While trying to understand these campaigns and the logistical system behind them, I increasingly found myself making use of relatively new digital resources such as Google Earth. If an author, for one, wrote how an army crossed a certain bay on Ceylon, but did not provide a map of the area, one could simply look up the area in Google Earth, and zoom in so far as to be able to assess the situation. If an author wrote that a VOC-fleet was hiding behind the island of Tanakeke, an island so small that one would be hard-pressed to find it in most atlases, it was found soon enough in Google Earth. In addition to good old-fashioned archive cards, I started building up a whole library of Google Earth placemarks. It made me wonder whether readers of the thesis would not also be helped by having access to these placemarks.
This online version makes these placemarks available, among other things. It is an attempt to demonstrate how the presentation of historical research can be enriched by the fruits of the information revolution, such as Google Maps, Google Earth and various online historical databases.
Every important place name in this online version is clickable, and will immediately refer you to a map with explanation. Every ship’s name will link through to a (Dutch-language) online ship’s database, www.vocsite.nl, where one can find practically all the known information about the ship.
Several campaign histories come with a Google Earth animation, which I hope will serve to make these campaigns very much more intelligible in less than ten minutes. (More of these will follow soon.) Google Earth is in my eyes an incredible tool to illuminate certain aspects of (historical) problems, like distances, terrains, the influence of the monsoon on sailing routes and the like. With it, any student can nowadays effortlessly and freely create 3D impressions of these things, in a manner which used to be reserved for expensive war documentaries.
A final advantage of this online version is that it can be searched and that many things are cross-linked. This renders indexes obsolete, and makes fruitlessly leafing through whole books for that one passage a thing of the past.
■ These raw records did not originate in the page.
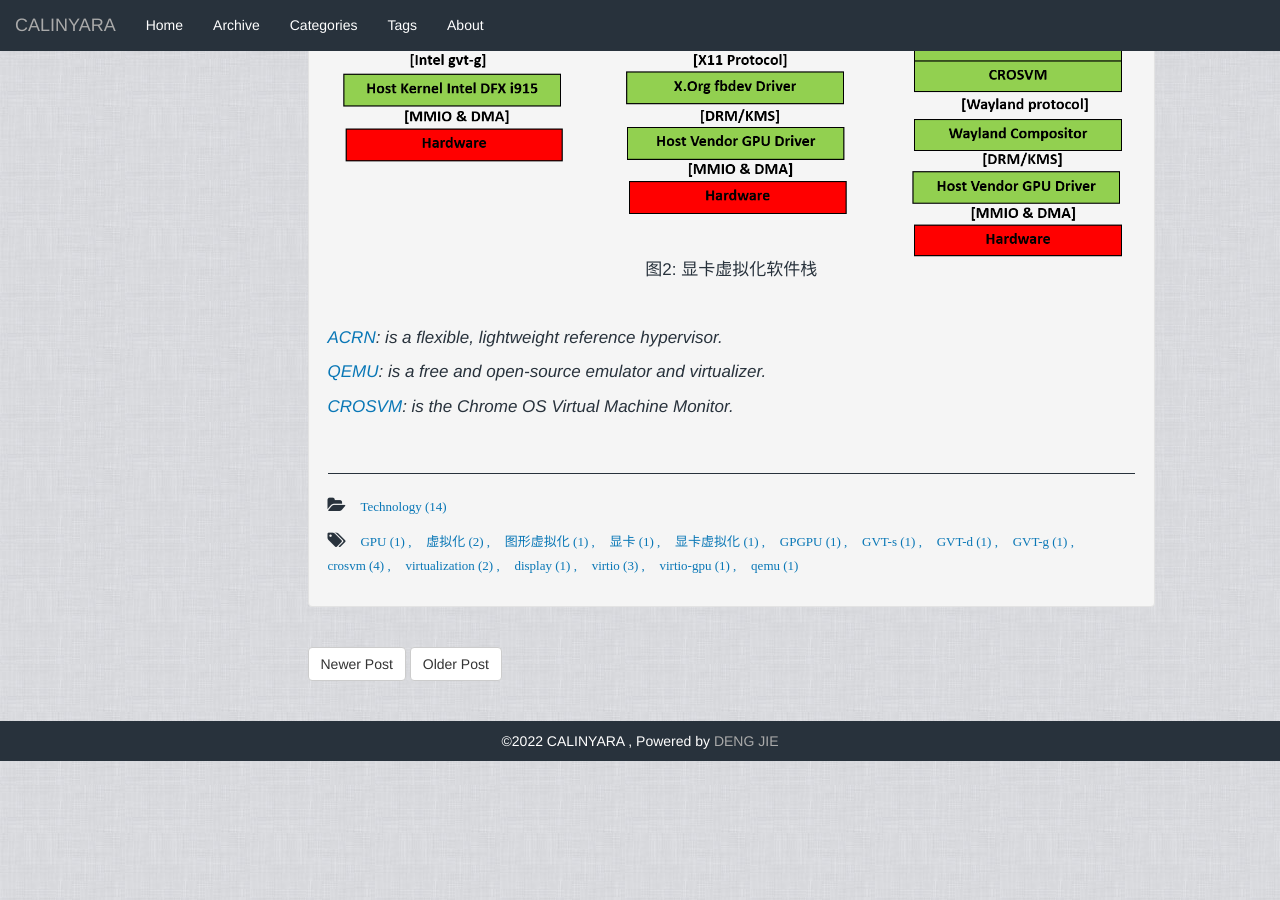
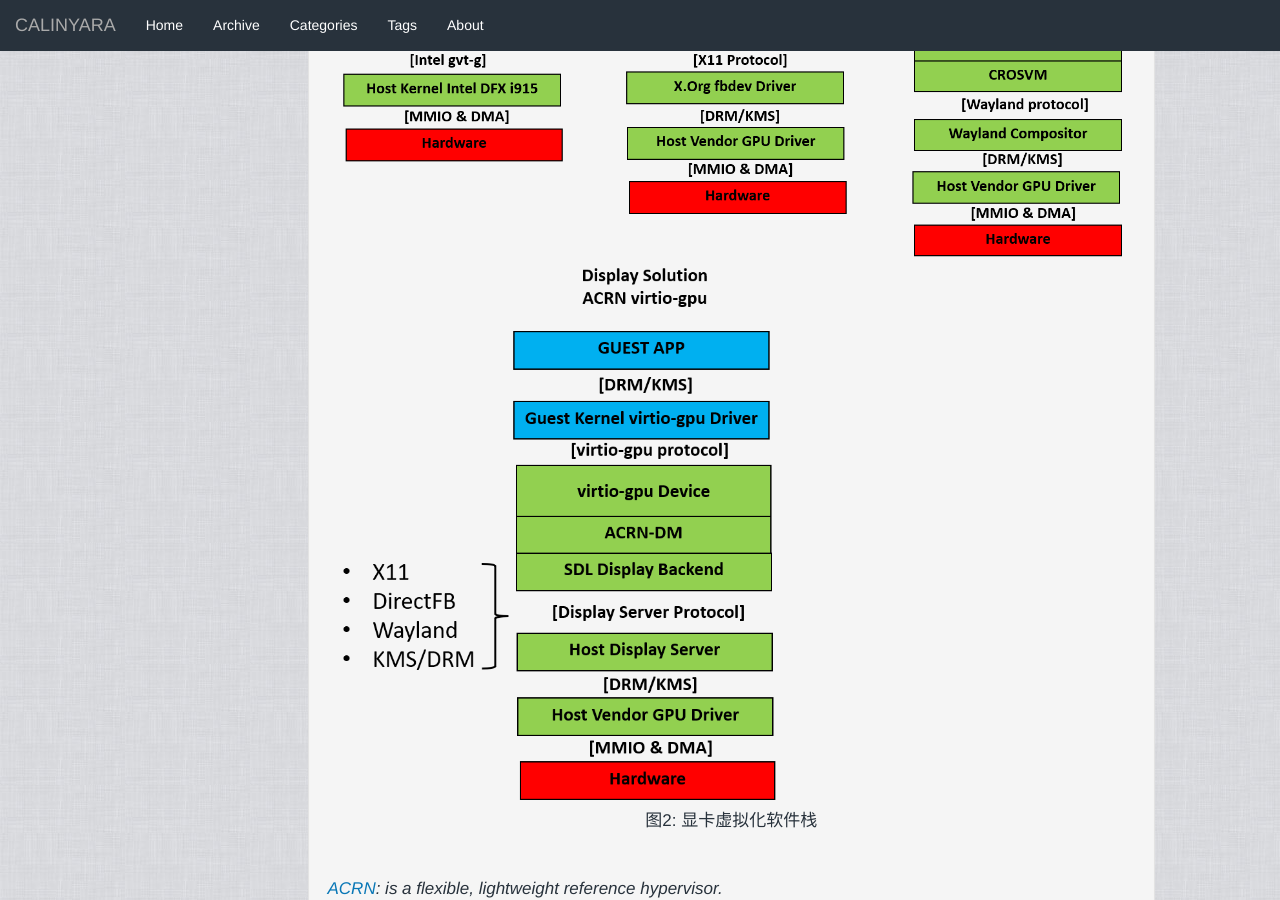
Before and after one commit to calinyara/calinyara.github.io, a Jekyll site: the page built from _posts/2021-3-14-gpu-virtualization.markdown, in a window 1280 px wide and 900 px high, scrolled down 1635 px. Built offline with Jekyll 4.4.1, drawn with Linux system fonts in a browser that asks for light colours; before the commit the page ends 2396 px from its top, so only the background shows below that.

Commit message:
update: gpu-virtualization

```diff
--- a/_posts/2021-3-14-gpu-virtualization.markdown
+++ b/_posts/2021-3-14-gpu-virtualization.markdown
@@ -47,6 +47,9 @@ Intel® Graphics Virtualization Technology -g (Intel® GVT-g)，虚拟图形处
 <br>
 
 <div align="center"><img src="/assets/images/20210314-gpu-virtualization/fig2.png"/></div>
+
+<div align="center"><img src="/assets/images/20210314-gpu-virtualization/virtio-gpu.png"/></div>
+
 <p align="center">图2: 显卡虚拟化软件栈</p>
 <br>
 
```
Also changed, not shown: assets/images/20210314-gpu-virtualization/virtio-gpu.png (added).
Whereas I am responsible for the entire content of this site, the site itself was entirely built by my brother James, whom I would like to thank greatly for this.
I sincerely hope you will enjoy this website.
Tristan Mostert, march 2009